**Goal of the exercise:**
Within the records below, find each line that holds the string "import", then copy it.

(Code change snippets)
BEGIN

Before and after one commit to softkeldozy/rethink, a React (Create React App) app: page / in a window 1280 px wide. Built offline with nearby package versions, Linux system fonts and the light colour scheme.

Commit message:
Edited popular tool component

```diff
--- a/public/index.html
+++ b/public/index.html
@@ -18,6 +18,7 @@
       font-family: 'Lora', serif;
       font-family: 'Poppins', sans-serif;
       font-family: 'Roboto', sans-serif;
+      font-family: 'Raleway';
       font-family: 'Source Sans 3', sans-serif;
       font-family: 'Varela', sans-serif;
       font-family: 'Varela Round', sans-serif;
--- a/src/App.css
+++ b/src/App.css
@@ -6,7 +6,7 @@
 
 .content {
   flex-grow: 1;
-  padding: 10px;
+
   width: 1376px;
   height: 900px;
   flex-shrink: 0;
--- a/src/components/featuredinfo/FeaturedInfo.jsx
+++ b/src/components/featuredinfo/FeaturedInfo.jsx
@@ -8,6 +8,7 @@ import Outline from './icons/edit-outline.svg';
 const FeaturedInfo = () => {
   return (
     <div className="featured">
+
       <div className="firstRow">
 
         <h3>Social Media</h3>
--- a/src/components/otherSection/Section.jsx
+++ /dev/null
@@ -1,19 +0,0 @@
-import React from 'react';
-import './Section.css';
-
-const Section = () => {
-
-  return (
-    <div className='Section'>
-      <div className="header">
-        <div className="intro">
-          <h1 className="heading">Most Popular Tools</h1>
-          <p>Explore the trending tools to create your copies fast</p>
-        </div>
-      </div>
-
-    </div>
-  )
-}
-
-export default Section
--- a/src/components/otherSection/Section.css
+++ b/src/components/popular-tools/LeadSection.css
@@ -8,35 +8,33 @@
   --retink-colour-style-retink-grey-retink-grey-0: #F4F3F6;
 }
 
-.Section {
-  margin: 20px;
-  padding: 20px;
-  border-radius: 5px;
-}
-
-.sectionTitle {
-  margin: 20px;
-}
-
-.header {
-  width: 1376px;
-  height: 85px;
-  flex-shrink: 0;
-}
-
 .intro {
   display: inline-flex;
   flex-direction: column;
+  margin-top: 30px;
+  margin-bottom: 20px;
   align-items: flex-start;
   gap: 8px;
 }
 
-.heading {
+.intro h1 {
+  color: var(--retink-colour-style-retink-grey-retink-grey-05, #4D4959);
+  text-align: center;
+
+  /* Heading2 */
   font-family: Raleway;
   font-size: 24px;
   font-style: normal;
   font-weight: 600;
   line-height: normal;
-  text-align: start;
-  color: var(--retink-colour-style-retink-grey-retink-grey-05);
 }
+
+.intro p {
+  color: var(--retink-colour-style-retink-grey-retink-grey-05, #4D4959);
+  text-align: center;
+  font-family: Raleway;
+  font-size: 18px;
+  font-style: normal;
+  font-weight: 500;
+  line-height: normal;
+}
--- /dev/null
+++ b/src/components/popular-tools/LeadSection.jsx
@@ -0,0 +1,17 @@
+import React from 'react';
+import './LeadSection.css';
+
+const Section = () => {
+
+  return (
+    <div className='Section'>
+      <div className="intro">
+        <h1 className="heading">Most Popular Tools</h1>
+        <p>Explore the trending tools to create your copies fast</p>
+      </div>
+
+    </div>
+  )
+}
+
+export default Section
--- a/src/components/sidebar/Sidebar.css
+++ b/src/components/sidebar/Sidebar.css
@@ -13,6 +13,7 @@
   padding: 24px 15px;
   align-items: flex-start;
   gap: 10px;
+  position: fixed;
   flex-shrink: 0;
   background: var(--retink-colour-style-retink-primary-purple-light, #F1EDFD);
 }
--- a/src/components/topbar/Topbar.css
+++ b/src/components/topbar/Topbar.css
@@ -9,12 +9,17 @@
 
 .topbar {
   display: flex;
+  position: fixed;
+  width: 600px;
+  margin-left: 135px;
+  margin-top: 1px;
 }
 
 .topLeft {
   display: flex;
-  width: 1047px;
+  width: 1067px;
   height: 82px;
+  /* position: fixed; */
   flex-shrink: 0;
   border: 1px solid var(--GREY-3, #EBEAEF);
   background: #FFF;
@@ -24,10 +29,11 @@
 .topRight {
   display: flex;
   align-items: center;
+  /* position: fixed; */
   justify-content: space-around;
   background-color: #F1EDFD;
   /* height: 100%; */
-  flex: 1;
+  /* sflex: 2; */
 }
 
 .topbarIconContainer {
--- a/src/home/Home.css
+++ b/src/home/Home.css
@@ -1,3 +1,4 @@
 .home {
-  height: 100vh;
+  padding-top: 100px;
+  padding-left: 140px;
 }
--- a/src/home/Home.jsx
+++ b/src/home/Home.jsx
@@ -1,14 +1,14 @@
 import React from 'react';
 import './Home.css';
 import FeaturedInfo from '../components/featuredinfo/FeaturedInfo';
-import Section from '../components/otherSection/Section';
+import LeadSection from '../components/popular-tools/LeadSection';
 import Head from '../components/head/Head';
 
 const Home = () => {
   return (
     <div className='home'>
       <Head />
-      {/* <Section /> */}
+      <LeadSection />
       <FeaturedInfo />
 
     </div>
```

END

**Solution to this problem:**
@@ -8,6 +8,7 @@ import Outline from './icons/edit-outline.svg';
-import React from 'react';
-import './Section.css';
+import React from 'react';
+import './LeadSection.css';
 import React from 'react';
 import './Home.css';
 import FeaturedInfo from '../components/featuredinfo/FeaturedInfo';
-import Section from '../components/otherSection/Section';
+import LeadSection from '../components/popular-tools/LeadSection';
 import Head from '../components/head/Head';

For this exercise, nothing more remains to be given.